#7 Growled

Growled

    Neowinian Senior

  • 41,508 posts
  • Joined: 17-December 08
  • Location: USA

Posted 06 February 2013 - 01:59

This may not be the last lawsuit if the Russians don't get their act together.

#8 OP DocM

DocM

    Neowinian Senior

  • 18,107 posts
  • Joined: 31-July 10
  • Location: Michigan

Posted 06 February 2013 - 10:23

There was a Russian language report yesterday that they suspect the onboard power source in the first stage of the Zenit that failed. Sounds like the QA/QC people again. This is getting old. All the more reason for NASA to fund at least 2 of the 3 commercial crew spacecraft (redundancy) - we need to get our people off their birds.

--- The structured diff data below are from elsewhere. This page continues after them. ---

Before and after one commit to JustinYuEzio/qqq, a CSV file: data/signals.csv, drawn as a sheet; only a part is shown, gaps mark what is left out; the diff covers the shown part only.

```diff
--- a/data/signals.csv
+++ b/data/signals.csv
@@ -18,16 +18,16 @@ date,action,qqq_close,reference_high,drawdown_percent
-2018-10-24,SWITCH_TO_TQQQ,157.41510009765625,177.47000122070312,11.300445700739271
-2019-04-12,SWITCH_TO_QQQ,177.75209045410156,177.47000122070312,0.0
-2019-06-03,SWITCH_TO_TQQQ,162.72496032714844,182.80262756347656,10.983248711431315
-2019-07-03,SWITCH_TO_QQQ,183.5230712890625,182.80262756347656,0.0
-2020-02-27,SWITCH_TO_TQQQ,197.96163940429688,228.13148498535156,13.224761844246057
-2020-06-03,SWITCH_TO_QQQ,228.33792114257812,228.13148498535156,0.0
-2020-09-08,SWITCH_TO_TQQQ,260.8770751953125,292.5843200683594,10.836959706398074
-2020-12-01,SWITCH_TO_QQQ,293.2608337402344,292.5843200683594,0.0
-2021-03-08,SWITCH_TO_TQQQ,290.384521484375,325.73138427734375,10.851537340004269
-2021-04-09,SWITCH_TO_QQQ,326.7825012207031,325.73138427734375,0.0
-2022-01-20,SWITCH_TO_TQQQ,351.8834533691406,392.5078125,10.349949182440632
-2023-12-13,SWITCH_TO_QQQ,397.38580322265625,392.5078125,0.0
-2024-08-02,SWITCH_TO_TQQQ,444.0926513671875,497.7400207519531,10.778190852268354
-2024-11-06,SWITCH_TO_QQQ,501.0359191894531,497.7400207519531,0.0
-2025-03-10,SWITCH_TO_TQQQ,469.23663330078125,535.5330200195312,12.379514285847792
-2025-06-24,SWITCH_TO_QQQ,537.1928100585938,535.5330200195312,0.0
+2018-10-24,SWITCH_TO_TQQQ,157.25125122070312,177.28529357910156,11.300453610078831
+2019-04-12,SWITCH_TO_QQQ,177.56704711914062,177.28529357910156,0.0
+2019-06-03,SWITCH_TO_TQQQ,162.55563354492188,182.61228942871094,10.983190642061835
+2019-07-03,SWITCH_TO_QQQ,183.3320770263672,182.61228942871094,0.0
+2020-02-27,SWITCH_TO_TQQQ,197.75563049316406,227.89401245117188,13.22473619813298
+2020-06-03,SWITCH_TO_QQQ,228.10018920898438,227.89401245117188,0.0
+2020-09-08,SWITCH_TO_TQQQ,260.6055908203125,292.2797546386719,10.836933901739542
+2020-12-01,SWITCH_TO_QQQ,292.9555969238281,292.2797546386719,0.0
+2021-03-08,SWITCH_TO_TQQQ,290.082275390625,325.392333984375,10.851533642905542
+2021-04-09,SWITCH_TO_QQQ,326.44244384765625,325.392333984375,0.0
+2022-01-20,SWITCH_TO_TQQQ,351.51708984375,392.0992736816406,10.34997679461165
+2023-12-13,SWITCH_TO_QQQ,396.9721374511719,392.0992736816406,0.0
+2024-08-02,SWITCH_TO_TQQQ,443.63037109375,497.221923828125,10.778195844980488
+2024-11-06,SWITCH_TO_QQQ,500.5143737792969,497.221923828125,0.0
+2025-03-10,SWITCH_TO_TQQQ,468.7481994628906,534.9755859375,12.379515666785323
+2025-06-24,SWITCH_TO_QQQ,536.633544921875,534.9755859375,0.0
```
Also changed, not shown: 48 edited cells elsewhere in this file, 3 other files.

We also need the US to wean itsell off Russian engines and follow through with the idea of putting an upgravede version of Saturn V's mighty F1 back into production (the F1A.) That or exercise our contract option to produce the Atlas V's RD-180 engines here instead of buying Russian made units. I vote for the F1A.

#9 +zhiVago

zhiVago

    Pax Orbis

  • 9,319 posts
  • Joined: 04-October 01
  • Location: The Heartland
  • OS: Windows Seven

Posted 06 February 2013 - 12:07

It looks like Boeing is butthurt they don't own any shares of this highly profitable and successful company anymore and they are now using the latest incident as an opportunity to redeem themselves.

In it's entire history, Sea Launch has had 35 launches, three of which failed.

It's also worth mentioning that prior to Chapter 11, the company was managed by an American, who now heads Space-X. So it's no wonder it went bankrupt, the guy milked it.

#10 OP DocM

DocM

    Neowinian Senior

  • 18,107 posts
  • Joined: 31-July 10
  • Location: Michigan

Posted 06 February 2013 - 12:26

Boeing has losses the other partners were supposed to cover and didn't, so they have every right to recover them.

Sea Launch provides a launch platform and logistics, but Energia / Energomash etc. provide the Zenit rockets which are what's failing due to QC/QA problems. Zenit's overall failure rate is now 15%, which is horrible. Just counting Zenit 3 it's still almost 10%, 4 fails in 42 launches, which while better is still horrid.

SpaceX is run full time by Elon Musk, who has had zero to do with Sea Launch. And as noted, Sea Launch is more a logistics & platform provider than a hardware provider, and the Russian hardware is the problem. Who was operating the bus when the baggage exploded is irrelevant.